**PROBLEM STATEMENT**
Return, from the lines below, each one that includes the word "useState".

[Stored dataset items]
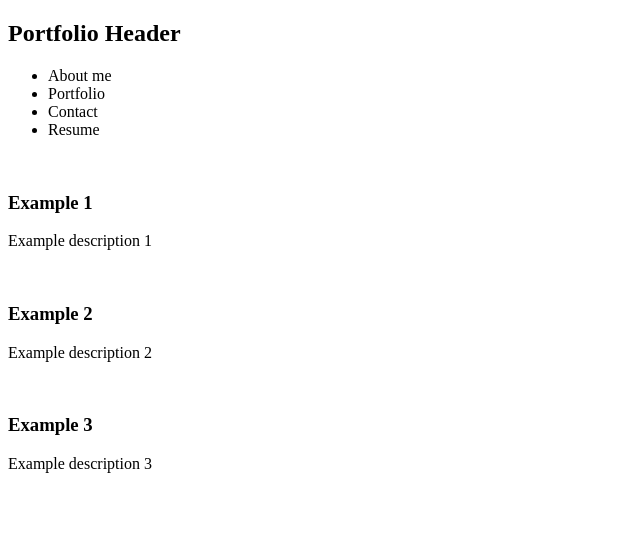
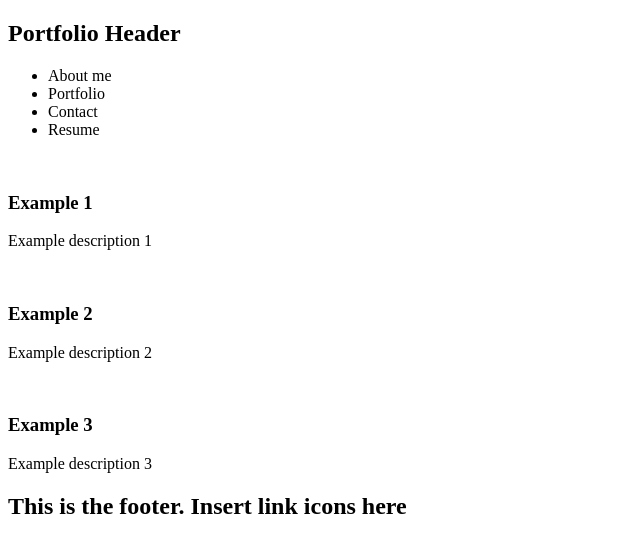
Before and after one commit to kalecodes/reactolio, a React (Create React App) app in the folder reactolio/: page / in a window 1280 px wide. Shown: the top 552 px of the page, without its empty margins (0-640 px from the left). Built offline with nearby package versions, Linux system fonts and the light colour scheme.

Commit message:
project key

```diff
--- a/reactolio/src/App.js
+++ b/reactolio/src/App.js
@@ -1,7 +1,7 @@
 import React, { useState } from 'react';
 import Header from './components/Header';
 import Project from './components/Project';
-// import Footer from './components/Footer';
+import Footer from './components/Footer';
 
 function App() {
   const [projects] = useState([
@@ -29,7 +29,7 @@ function App() {
           projects={projects}
         ></Project>
       </main>
-      {/* <Footer></Footer> */}
+      <Footer></Footer>
     </div>
   );
 }
--- a/reactolio/src/components/Footer/index.js
+++ b/reactolio/src/components/Footer/index.js
@@ -1,7 +1,11 @@
 import React from 'react';
 
 function Footer() {
-
+    return (
+        <footer>
+            <h2>This is the footer. Insert link icons here</h2>
+        </footer>
+    )
 }
 
 export default Footer;
--- a/reactolio/src/components/Project/index.js
+++ b/reactolio/src/components/Project/index.js
@@ -8,9 +8,9 @@ function Project(props) {
     return (
         <div>
             {projects.map((project) => (
-                <div>
+                <div key={project.name}>
                     <img alt=''/>
-                    <h3>{project.name}</h3>
+                    <h3 key={project.name}>{project.name}</h3>
                     <p>{project.description}</p>
                 </div>
             ))}
```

**FINISHED EXERCISE**
 import React, { useState } from 'react';
   const [projects] = useState([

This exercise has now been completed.